(Born 1975, Vermont, USA; Lives and works in New York City)

My next show is in an amazing space with very interesting history. One of the two rooms I’ll be utilizing is this kind of neoclassical room in which there are these niches, recessed areas in between neoclassical columns, marble and all kinds of visual detail. Sometimes I find architectural specificity to be motivational because it gives me a starting point. That may seem somewhat arbitrary when you’re working on a painting but it’s somewhere to begin. I like to work horizontally, I like to work vertically, and I like to work at different scales. So, just knowing there’s a limit can be productive. It forces you to make choices. Anything that’s open is too open. 

It’s a little difficult for me to talk about color. I would say that one develops a sensibility about color, maybe from the places they grew up or in reactions against the places they grew up. I guess you could describe my colors as more muted and less primary for the most part, although not always. It’s because in nature I experience something that makes me feel connected to the world rather than alienated from it. I’m speculating on my own choices. I didn’t study color theory in any kind of severe academic way because it seems to me your sensibility develops naturally. Some things are obvious. It’s sometimes important to break the rules. I stick to a traditional set of colors when I’m buying paint and am inclined to mix instead of buying color already mixed because it seems to best express my natural tendencies. If you put one color next to another, it doesn’t look like the color it’s supposed to be on the label. We’re living in a relative visual universe where everything has a meaning. It means one thing when it’s next to one thing and means another thing when next to another. That’s the language of painting. That’s my language of color. 

I don’t routinely go scrolling back through my older work, but once in a while, when I’m expected to look for something I’ll think “oh my gosh, something I made in 2005 totally relates to what I was just doing yesterday but in a totally different medium, working on white canvas and different scale.” It makes me feel justified. It makes me feel that what I’m doing has a level of intention and consistency. I think as an artist one can sometimes feel a little out in space. 
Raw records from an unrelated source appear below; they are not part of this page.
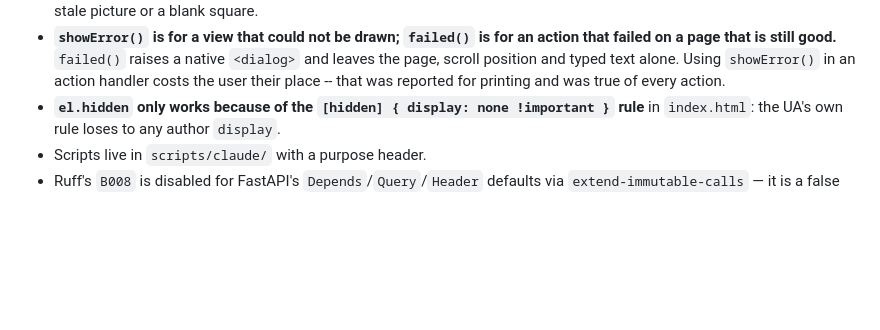
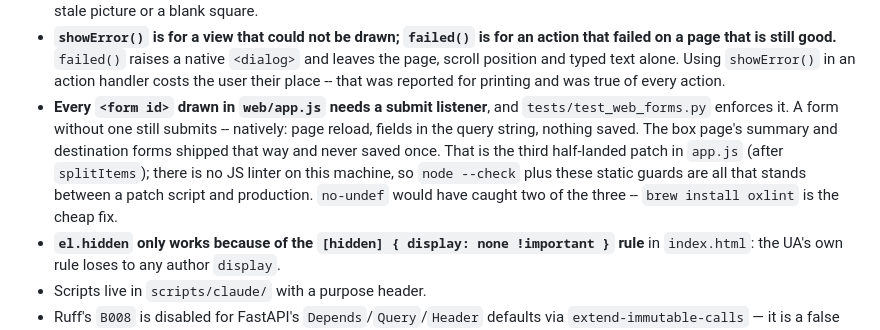
Before and after one commit to rhooper/moving, a Markdown page: CLAUDE.md, the part around the change. GitHub-like rendering; blank space fills up the shorter version.

Commit message:
CLAUDE.md: every drawn form needs a submit listener
Co-Authored-By: Claude Fable 5.1 <noreply@anthropic.com>

```diff
--- a/CLAUDE.md
+++ b/CLAUDE.md
@@ -297,6 +297,14 @@ word from the generated comment; they are escaped now.
   `<dialog>` and leaves the page, scroll position and typed text alone. Using
   `showError()` in an action handler costs the user their place -- that was
   reported for printing and was true of every action.
+- **Every `<form id>` drawn in `web/app.js` needs a submit listener**, and
+  `tests/test_web_forms.py` enforces it. A form without one still submits --
+  natively: page reload, fields in the query string, nothing saved. The box
+  page's summary and destination forms shipped that way and never saved once.
+  That is the third half-landed patch in `app.js` (after `splitItems`); there
+  is no JS linter on this machine, so `node --check` plus these static guards
+  are all that stands between a patch script and production. `no-undef` would
+  have caught two of the three -- `brew install oxlint` is the cheap fix.
 - **`el.hidden` only works because of the `[hidden] { display: none !important }`
   rule** in `index.html`: the UA's own rule loses to any author `display`.
 - Scripts live in `scripts/claude/` with a purpose header.
```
Paper is the most amazing experimental space because it’s super intimate. It’s portable. There’s a tactile quality that’s impossible to replicate. I will always think of paper work in the fondest way because it helped me break through all this information, trend, expectation and death of painting and all that kind of stuff that, while historically important, was paralyzing. Paper helped me through that. It’s just wonderfully calisthenic to work at that scale and on that surface. It absorbs things in a way a canvas never can. There’s a smoothness to it. It feels like endless possibilities which I need to preserve for myself. There’s always a way to go back to that space where possibilities exist. That really feeds into my total practice.

–Conversation on February 25, 2021

Listen to our conversation here:


Selected Image from the Collection:

Neel, Elizabeth, In the Shelter Belt, 2014, Acrylic on Paper, Framed: 28 1/2 x 23 1/2 x 1 1/2 in.